'This fraudulent will,' Sir Clinton continued, 'was witnessed by two waiters of the hotel to which the boy had been removed; and soon after, these waiters were packed off abroad and provided with some cash in addition to their fares. Then it occurred to the doctor that an extra bit of confirmatory evidence might be supplied. The boy had put the will into an envelope which he had addressed to the nurse. While the gum was still wet, the doctor opened the flap and took out the "will," which he then folded smaller in order to get the paper into an ordinary business-size envelope. He then addressed this to the nurse and posted the will to her in it. The original large envelope, addressed by the boy, he retained. But in pulling it open, the doctor had slightly torn the inner side of the flap where the gum lies; and that little defect shows up when one exposes the envelope over a sheet of photographic paper. Here's an example of what I mean.'

He passed over to Nurse Eastcote the print which he had shown Wendover and drew her attention to the spots on the St Andrew's Cross.

'As it chanced, the boy died next morning, a day before he came of age. The doctor concealed the death for a day, which was easy enough in the circumstances. Then, on the afternoon of the crucial date—did I mention that it was September twenty-first?—he closed the empty envelope, stamped it, and put it into the post, thus securing a postmark of the proper date. Unfortunately for this plan, the defacement stamp of the Post Office came down hard enough to impress its image on both the sheets of the thin paper envelope, so that by opening up the envelope and photographing it by a sideways illumination the embossing of the stamp showed up—like this.'

He handed the girl the second photograph.

'Now if the "will" had been in that envelope, the "will" itself would have borne that stamp. But it did not; and that proves that the "will" was not in the envelope when it passed through the post. A clever woman like yourself, Miss Eastcote, will see the point at once.'

'And what happened after that?' asked the girl huskily.

'It's difficult to tell you,' Sir Clinton pursued. 'If it had come before me officially—I'm Chief Constable of the county, you know—I should probably have had to prosecute that unfortunate nurse for attempted fraud; and I've not the slightest doubt that we'd have proved the case up to the hilt. It would have meant a year or two in gaol, I expect.

'I forgot to mention that the nurse was secretly engaged to the doctor all this while. And, by the way, that's a very pretty ring you're wearing, Miss Eastcote. That, of course, accounted for the way in which the doctor managed to get her to play her part in the little scheme.
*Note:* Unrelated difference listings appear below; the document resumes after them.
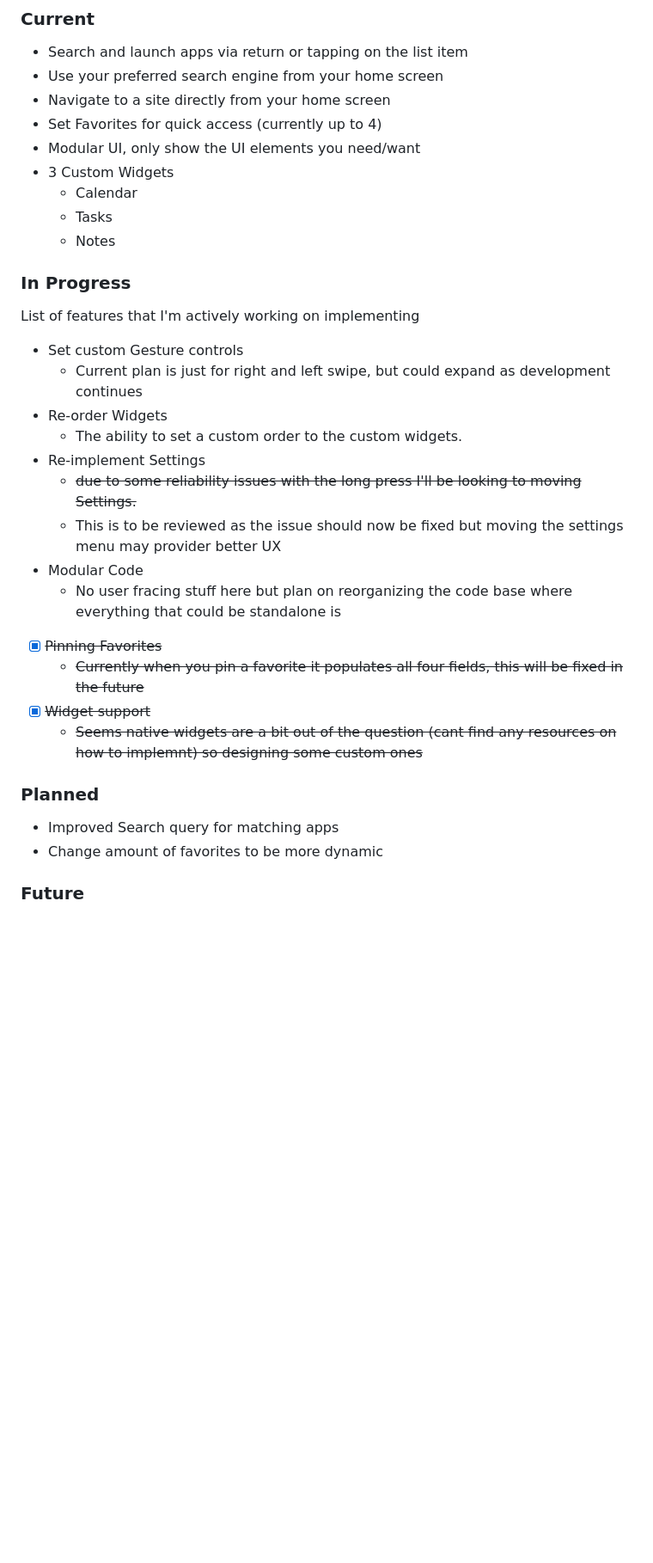
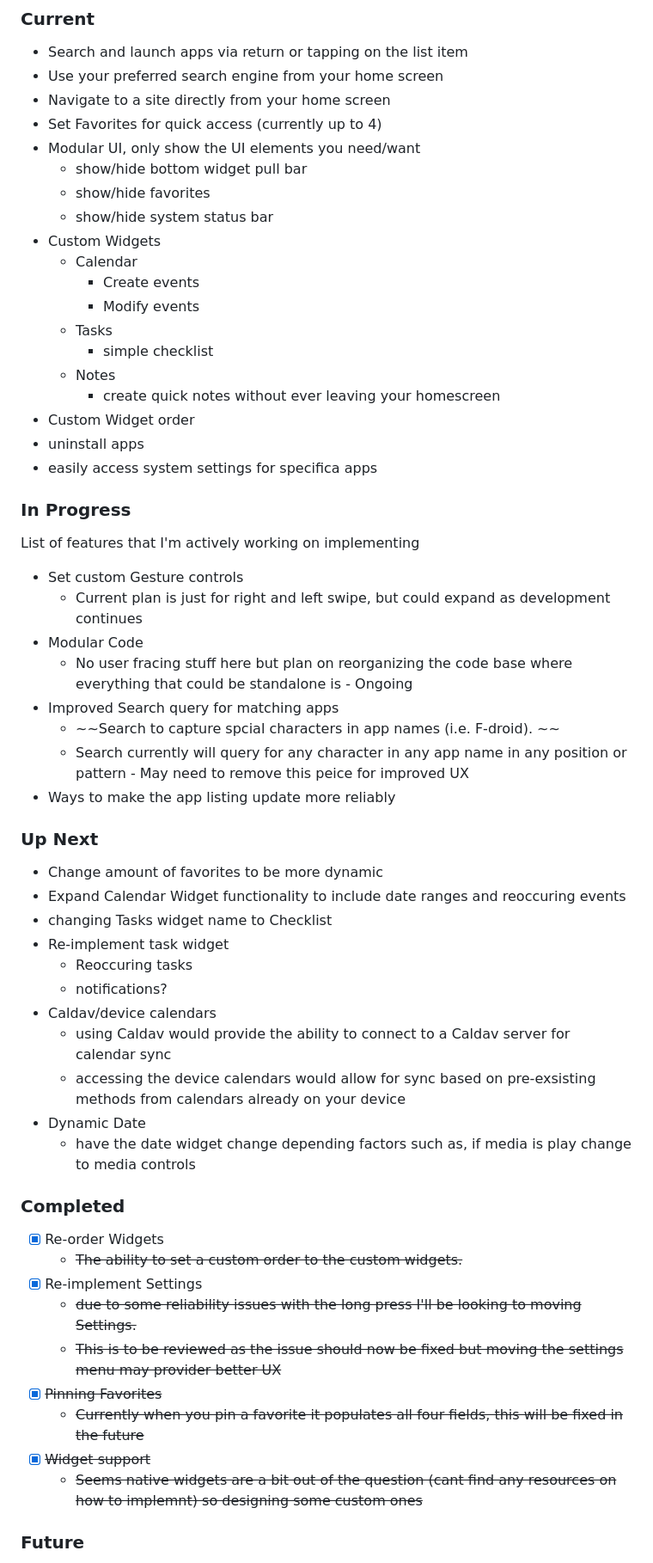
Before and after one commit to deathblade666/flutter_launcher, a Markdown page: README.md, the part around the change printed below. Shown: that part at 86% size. Drawn GitHub-style; blank space fills up the shorter version.

```diff
--- a/README.md
+++ b/README.md
@@ -14,29 +14,55 @@ Unname as of yet, this flutter project is an android launcher. The idea is to ha
  - Navigate to a site directly from your home screen
  - Set Favorites for quick access (currently up to 4)
  - Modular UI, only show the UI elements you need/want
- - 3 Custom Widgets
+   - show/hide bottom widget pull bar
+   - show/hide favorites
+   - show/hide system status bar
+ - Custom Widgets
    - Calendar
+     - Create events
+     - Modify events
    - Tasks
+     - simple checklist
    - Notes
+     - create quick notes without ever leaving your homescreen
+ - Custom Widget order
+ - uninstall apps
+ - easily access system settings for specifica apps
 
 ### In Progress
 List of features that I'm actively working on implementing
  - Set custom Gesture controls
    - Current plan is just for right and left swipe, but could expand as development continues
-- Re-order Widgets
-  - The ability to set a custom order to the custom widgets.
-- Re-implement Settings
-  - ~~due to some reliability issues with the long press I'll be looking to moving Settings.~~
-  - This is to be reviewed as the issue should now be fixed but moving the settings menu may provider better UX
-- Modular Code
-  - No user fracing stuff here but plan on reorganizing the code base where everything that could be standalone is
+ - Modular Code
+   - No user fracing stuff here but plan on reorganizing the code base where everything that could be standalone is - Ongoing
+ - Improved Search query for matching apps
+   - ~~Search to capture spcial characters in app names (i.e. F-droid). ~~
+   - Search currently will query for any character in any app name in any position or pattern - May need to remove this peice for improved UX
+ - Ways to make the app listing update more reliably
+
+### Up Next
+
+ - Change amount of favorites to be more dynamic
+ - Expand Calendar Widget functionality to include date ranges and reoccuring events
+ - changing Tasks widget name to Checklist
+ - Re-implement task widget
+   - Reoccuring tasks
+   - notifications?
+ - Caldav/device calendars
+   - using Caldav would provide the ability to connect to a Caldav server for calendar sync
+   - accessing the device calendars would allow for sync based on pre-exsisting methods from calendars already on your device
+ - Dynamic Date
+   - have the date widget change depending factors such as, if media is play change to media controls
+
+### Completed
+ - [x] Re-order Widgets
+   - ~~The ability to set a custom order to the custom widgets.~~
+ - [x] Re-implement Settings
+   - ~~due to some reliability issues with the long press I'll be looking to moving Settings.~~
+   - ~~This is to be reviewed as the issue should now be fixed but moving the settings menu may provider better UX~~
  - [x] ~~Pinning Favorites~~
    - ~~Currently when you pin a favorite it populates all four fields, this will be fixed in the future~~
  - [x] ~~Widget support~~
    - ~~Seems native widgets are a bit out of the question (cant find any resources on how to implemnt) so designing some custom ones~~
 
-### Planned
-- Improved Search query for matching apps
-- Change amount of favorites to be more dynamic
-
 ### Future
```
Also changed, not shown: other parts of README.md (+3 -5 lines).
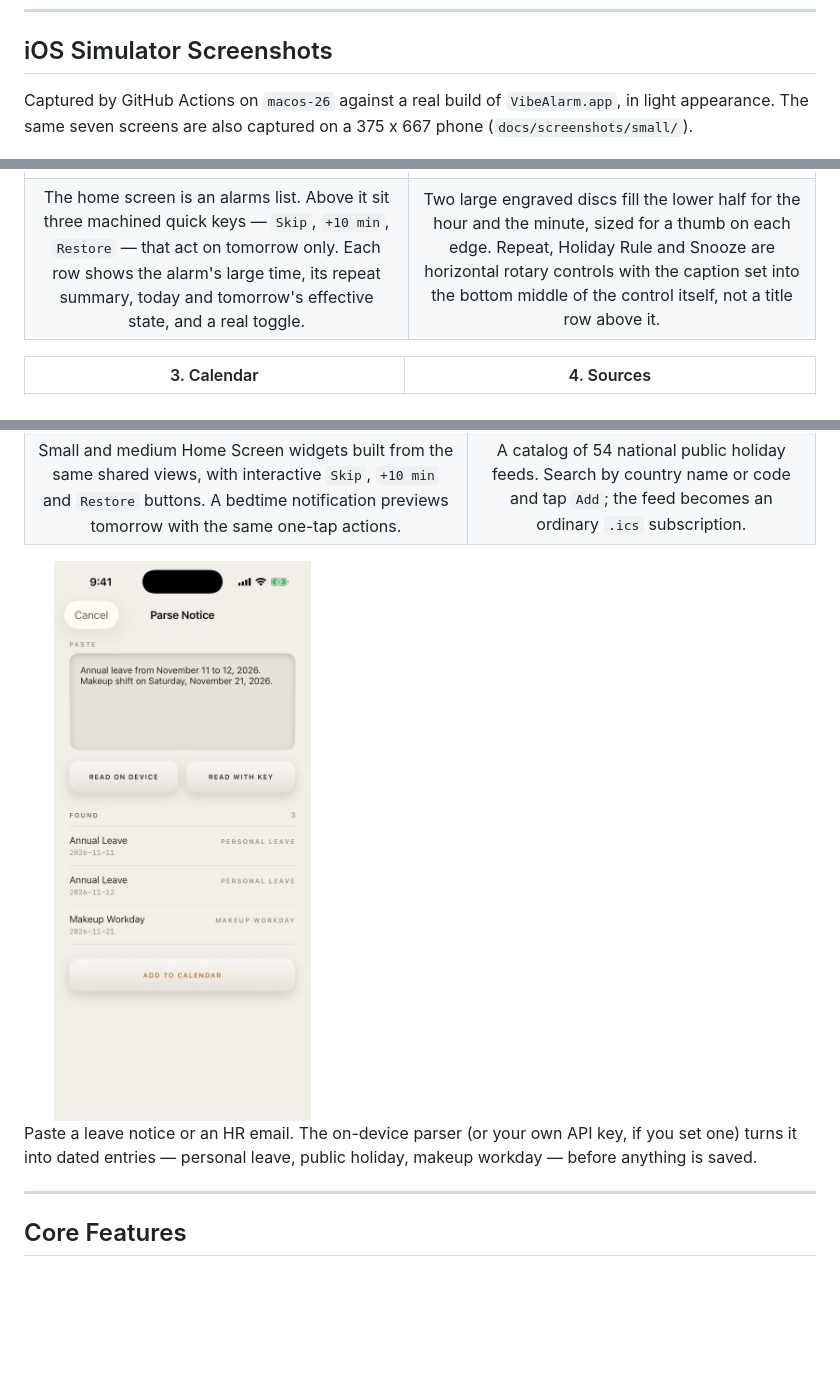
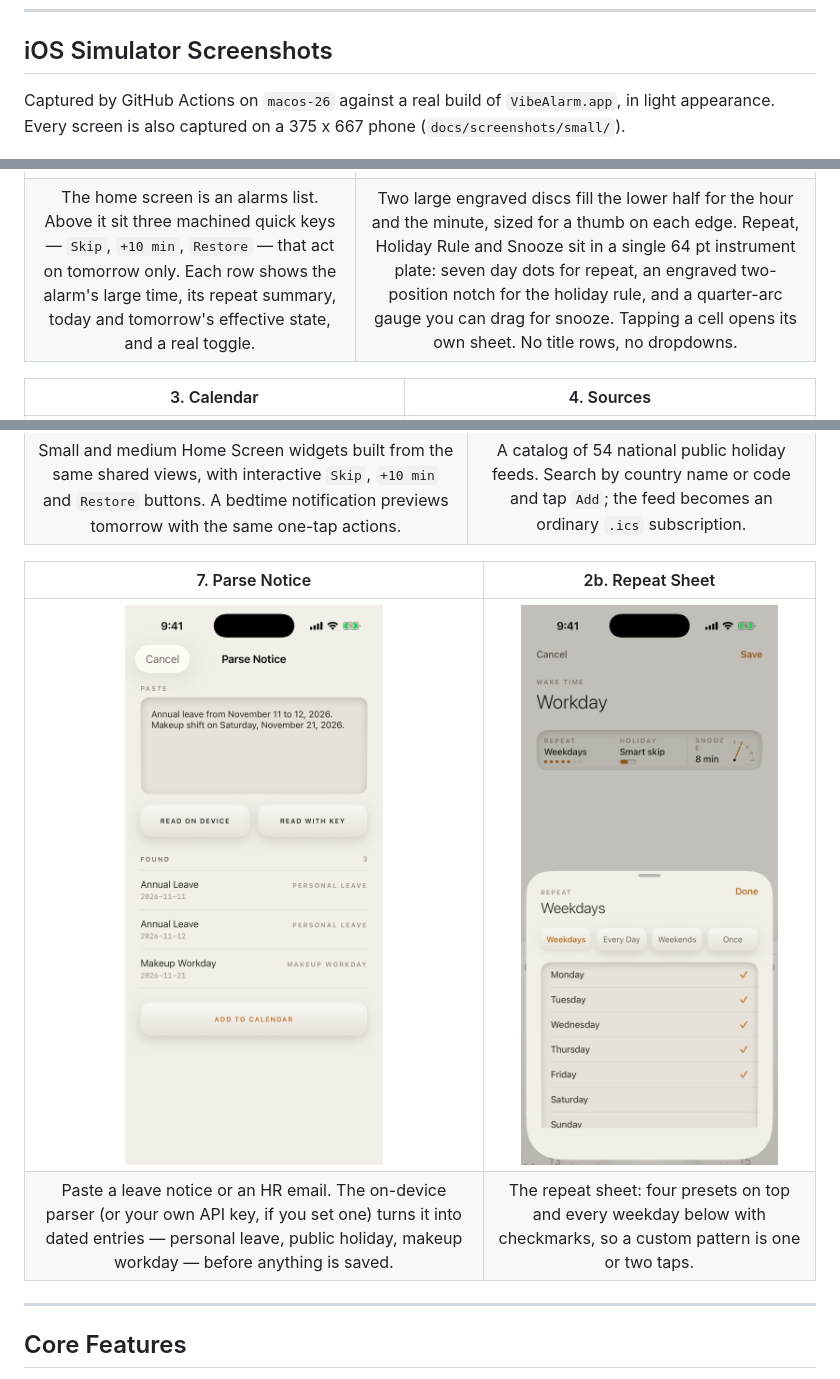
Before and after one commit to jstdlee/vibe-alarm, a Markdown page: README.md, 3 parts joined by grey strips. Drawn GitHub-style; pictures changed too: docs/screenshots/02b-repeat-sheet.png (added); blank space fills up the shorter version.

Commit message:
docs: refresh screenshots and describe the wake options instrument row

```diff
--- a/README.md
+++ b/README.md
@@ -12,7 +12,7 @@
 
 ## iOS Simulator Screenshots
 
-Captured by GitHub Actions on `macos-26` against a real build of `VibeAlarm.app`, in light appearance. The same seven screens are also captured on a 375 x 667 phone (`docs/screenshots/small/`).
+Captured by GitHub Actions on `macos-26` against a real build of `VibeAlarm.app`, in light appearance. Every screen is also captured on a 375 x 667 phone (`docs/screenshots/small/`).
 
 <p align="center">
   <img src="docs/screenshots/01-alarms.png" width="19%" alt="Alarms">
@@ -30,7 +30,7 @@ Captured by GitHub Actions on `macos-26` against a real build of `VibeAlarm.app`
 | 1. Alarms | 2. Wake Time |
 | :---: | :---: |
 | <img src="docs/screenshots/01-alarms.png" width="88%" alt="Alarms list"> | <img src="docs/screenshots/02-wake-time-editor.png" width="88%" alt="Wake time editor"> |
-| The home screen is an alarms list. Above it sit three machined quick keys — `Skip`, `+10 min`, `Restore` — that act on tomorrow only. Each row shows the alarm's large time, its repeat summary, today and tomorrow's effective state, and a real toggle. | Two large engraved discs fill the lower half for the hour and the minute, sized for a thumb on each edge. Repeat, Holiday Rule and Snooze are horizontal rotary controls with the caption set into the bottom middle of the control itself, not a title row above it. |
+| The home screen is an alarms list. Above it sit three machined quick keys — `Skip`, `+10 min`, `Restore` — that act on tomorrow only. Each row shows the alarm's large time, its repeat summary, today and tomorrow's effective state, and a real toggle. | Two large engraved discs fill the lower half for the hour and the minute, sized for a thumb on each edge. Repeat, Holiday Rule and Snooze sit in a single 64 pt instrument plate: seven day dots for repeat, an engraved two-position notch for the holiday rule, and a quarter-arc gauge you can drag for snooze. Tapping a cell opens its own sheet. No title rows, no dropdowns. |
 
 | 3. Calendar | 4. Sources |
 | :---: | :---: |
@@ -42,9 +42,10 @@ Captured by GitHub Actions on `macos-26` against a real build of `VibeAlarm.app`
 | <img src="docs/screenshots/05-widgets.png" width="88%" alt="Widgets"> | <img src="docs/screenshots/06-holiday-catalog.png" width="88%" alt="Add Holidays"> |
 | Small and medium Home Screen widgets built from the same shared views, with interactive `Skip`, `+10 min` and `Restore` buttons. A bedtime notification previews tomorrow with the same one-tap actions. | A catalog of 54 national public holiday feeds. Search by country name or code and tap `Add`; the feed becomes an ordinary `.ics` subscription. |
 
-<img src="docs/screenshots/07-parse-notice.png" width="40%" alt="Parse Notice">
-
-Paste a leave notice or an HR email. The on-device parser (or your own API key, if you set one) turns it into dated entries — personal leave, public holiday, makeup workday — before anything is saved.
+| 7. Parse Notice | 2b. Repeat Sheet |
+| :---: | :---: |
+| <img src="docs/screenshots/07-parse-notice.png" width="88%" alt="Parse Notice"> | <img src="docs/screenshots/02b-repeat-sheet.png" width="88%" alt="Repeat sheet"> |
+| Paste a leave notice or an HR email. The on-device parser (or your own API key, if you set one) turns it into dated entries — personal leave, public holiday, makeup workday — before anything is saved. | The repeat sheet: four presets on top and every weekday below with checkmarks, so a custom pattern is one or two taps. |
 
 ---
 
```
Also changed, not shown: docs/screenshots/01-alarms.png, docs/screenshots/small/02-wake-time-editor.png, docs/screenshots/small/02b-repeat-sheet.png (added), 1 other file.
I think if I were you, Miss Eastcote, I'd go back to France as soon as possible and tell Dr Prevost that... Well, it hasn't come off.'


Roy Glashan's Library
Non sibi sed omnibus
Go to Home Page
This work is out of copyright in countries with a copyright
period of 70 years or less, after the year of the author's death.
If it is under copyright in your country of residence,
do not download or redistribute this file.
Original content added by RGL (e.g., introductions, notes,
RGL covers) is proprietary and protected by copyright.